Saturday, September 26, 2020

Quote of the Day (Jack Germond, on the Outsized Importance of a Debate Gaffe)

“[A] single stumble may cost the election. Spend hundreds of millions; talk endlessly about issues; present 12-point plans for education, the economy, and the environment. But in the end, the election of our next president can turn on a gaffe.”—American political reporter and pundit Jack Germond (1928-2013), I Can’t Believe He Said That,” The Washingtonian, September 2007

Whatever justification Presidential debates may have had in the past, they possess precious little in 2020. The President has been in office for four years, with a record readily apparent, for better or worse. His opponent was a U.S. Senator or Vice-President for more than four decades. Voters have had plenty of time to know their positions and accomplishments by now, and if they don’t, shame on them.

Equally important, the type of gaffes that Germond examined in his essay were, in the grand scheme of things, trivial. Past brain-freeze responses to the fate of Communist-dominated Poland, a President’s invocation of a young daughter in discussing nuclear arms, or massive sighs and eye-rolls should have mattered little when it came to assessing who would lead our country.

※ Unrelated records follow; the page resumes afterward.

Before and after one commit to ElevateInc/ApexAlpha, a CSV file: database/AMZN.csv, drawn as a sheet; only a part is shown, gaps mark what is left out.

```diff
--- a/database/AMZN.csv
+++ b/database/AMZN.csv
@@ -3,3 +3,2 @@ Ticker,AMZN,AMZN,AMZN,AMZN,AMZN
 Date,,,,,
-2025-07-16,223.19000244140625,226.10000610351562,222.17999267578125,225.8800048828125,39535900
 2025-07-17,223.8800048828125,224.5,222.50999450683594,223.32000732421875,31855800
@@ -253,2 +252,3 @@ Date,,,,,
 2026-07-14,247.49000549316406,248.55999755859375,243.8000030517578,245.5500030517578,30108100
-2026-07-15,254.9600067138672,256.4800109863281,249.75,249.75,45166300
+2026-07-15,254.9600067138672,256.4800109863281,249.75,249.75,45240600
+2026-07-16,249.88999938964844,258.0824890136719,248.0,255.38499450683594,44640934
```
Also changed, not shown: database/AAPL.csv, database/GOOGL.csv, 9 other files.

Moreover, candidates’ opportunities to avoid answering questions and introduce their own factual distortions with inadequate chance for rebuttal are likely to rise markedly with the first debate this Tuesday and continuing into the final two. One candidate has a habit of exaggeration that he finds difficult to resist. The other purveys staggering falsehoods with virtually every breath he takes. Some reporters will not be inclined to note these, while others will simply throw their hands up at the unending task this involves.

Presidential debates offer the kind of theater that ratings-hungry news organizations crave, but this year especially, it threatens to degenerate into the worst combination of reality show and carnival act. It is time for the media to rethink their commitment to it.

(Two generations have passed since the event captured in the attached image, so, for any younger readers, this picture shows incumbent President Jimmy Carter and challenger Ronald Reagan in one of their 1980 debates.)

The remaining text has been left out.